The seriously ill patient

101. It is permitted to heat water for a seriously ill patient if a hot bath or wash would revive and strengthen him and thus increase his well-being, if no hot water is available or there is no non-Jew available to do so[151]. This is so even if not having the bath would not cause a deterioration in his medical condition. If possible, one should heat the water to the required temperature so that the patient may wash or bathe without having to add cold water, even though this will mean that a larger quantity of water has to be heated[152].

102. If no hot water is available, it is also permissible to put on the electric boiler even though much more water is heated than necessary for the patient's needs[153].

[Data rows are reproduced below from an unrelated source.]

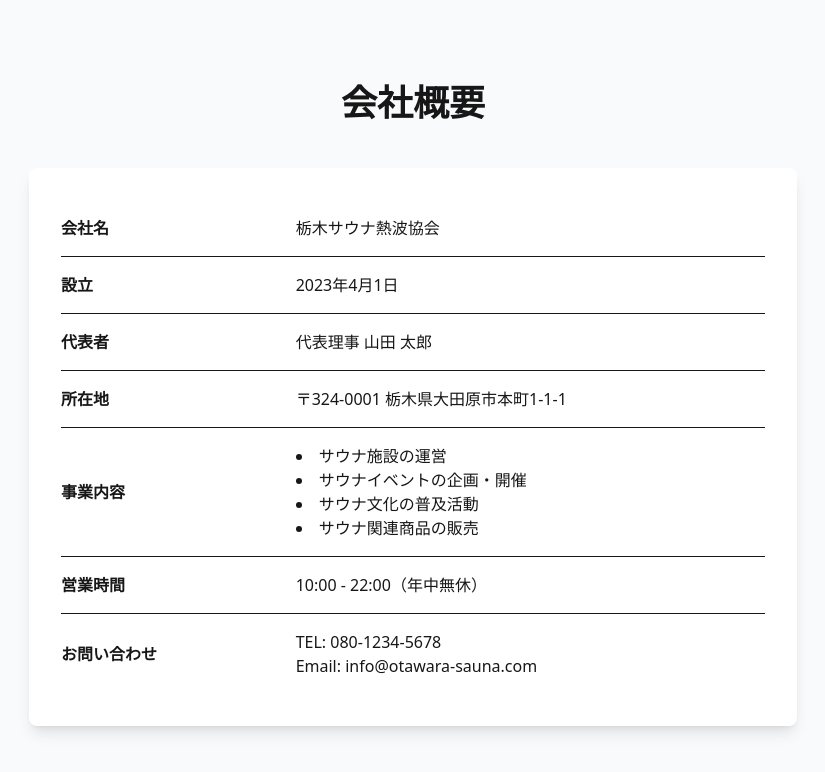
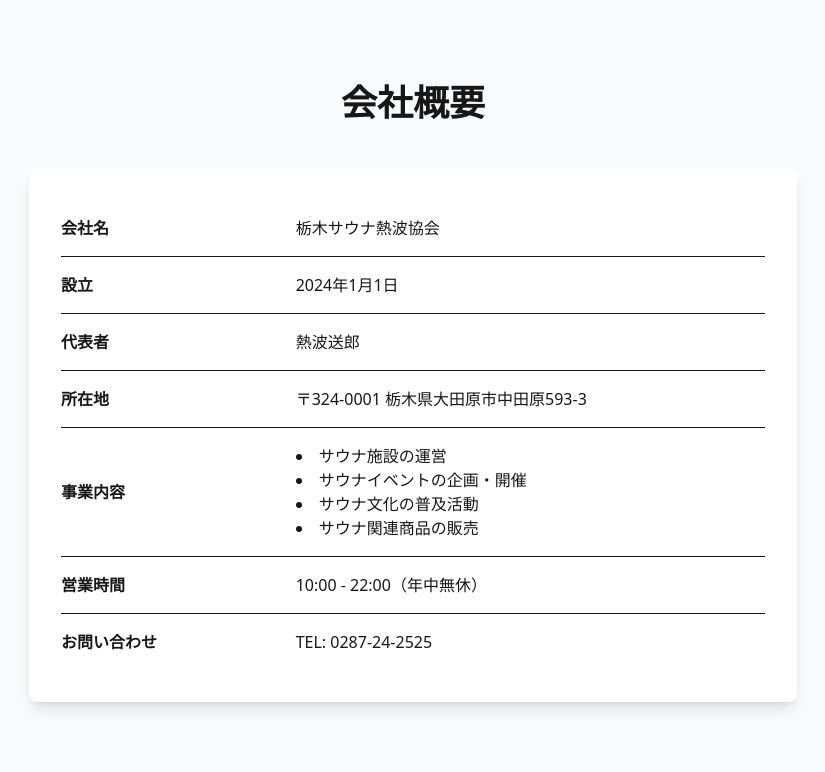
Before and after one commit to yasunarj/client1_HomePage, a Next.js app: page /company in a window 1280 px wide. Shown: the top 772 px of the page, without its empty margins (227-1052 px from the left). Built offline with nearby package versions, Linux system fonts and the light colour scheme; no server answers.

Commit message:
fixed: company

```diff
--- a/app/company/page.tsx
+++ b/app/company/page.tsx
@@ -15,15 +15,15 @@ export default function CompanyPage() {
               </tr>
               <tr className="border-b">
                 <th className="py-4 text-left">設立</th>
-                <td className="py-4">2023年4月1日</td>
+                <td className="py-4">2024年1月1日</td>
               </tr>
               <tr className="border-b">
                 <th className="py-4 text-left">代表者</th>
-                <td className="py-4">代表理事 山田 太郎</td>
+                <td className="py-4">熱波送郎</td>
               </tr>
               <tr className="border-b">
                 <th className="py-4 text-left">所在地</th>
-                <td className="py-4">〒324-0001 栃木県大田原市本町1-1-1</td>
+                <td className="py-4">〒324-0001 栃木県大田原市中田原593-3</td>
               </tr>
               <tr className="border-b">
                 <th className="py-4 text-left">事業内容</th>
@@ -43,8 +43,7 @@ export default function CompanyPage() {
               <tr>
                 <th className="py-4 text-left">お問い合わせ</th>
                 <td className="py-4">
-                  <p>TEL: 080-1234-5678</p>
-                  <p>Email: info@otawara-sauna.com</p>
+                  <p>TEL: 0287-24-2525</p>
                 </td>
               </tr>
             </tbody>
```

103. If no hot water is available, it is permissible to draw water from an electric boiler for a seriously ill patient, even though cold water will inevitably enter the tank in its place. If the patient is to have a bath the hot water faucet of the bathtub may be closed. However, if he will be washed in bed, the hot water faucet may not be closed since, as a result, the cold water in the tank will now be heated. If there is a possibility that the patient will require more hot water later that Sabbath, the hot water faucet may be closed[154].

104. If a non-Jew was asked to boil water for a drink for a seriously ill patient, and a full kettle is on the stove, there is no need to first pour out the water that is in excess of the patient's needs before the non-Jew lights the flame. However a healthy person may not drink or make use of the excess water on the Sabbath[155].

The non-seriously ill patient

105. One may ask a non-Jew to turn on an electric boiler, draw water from it or to boil water for a non-seriously ill patient who requires a hot drink or bath[156].


[151] Written communicaiton from R. Y.Y. Neuwirth, who added that even R. Yosef Karo (see sect. 5 above) agreed that, if possible, a non-Jew should heat the water.

[152] Shemirat Shabbat Kehilchata 32:81.

[153] Shemirat Shabbat Kehilchata 32:82.

[154] ibid.

[155] If a non-Jew fills an empty water kettle, he should be told not to fill it with more water than the patient needs; oral communication from R. Y.Y. Neuwirth.

[156] Rema in Orach Chayyim 328:17.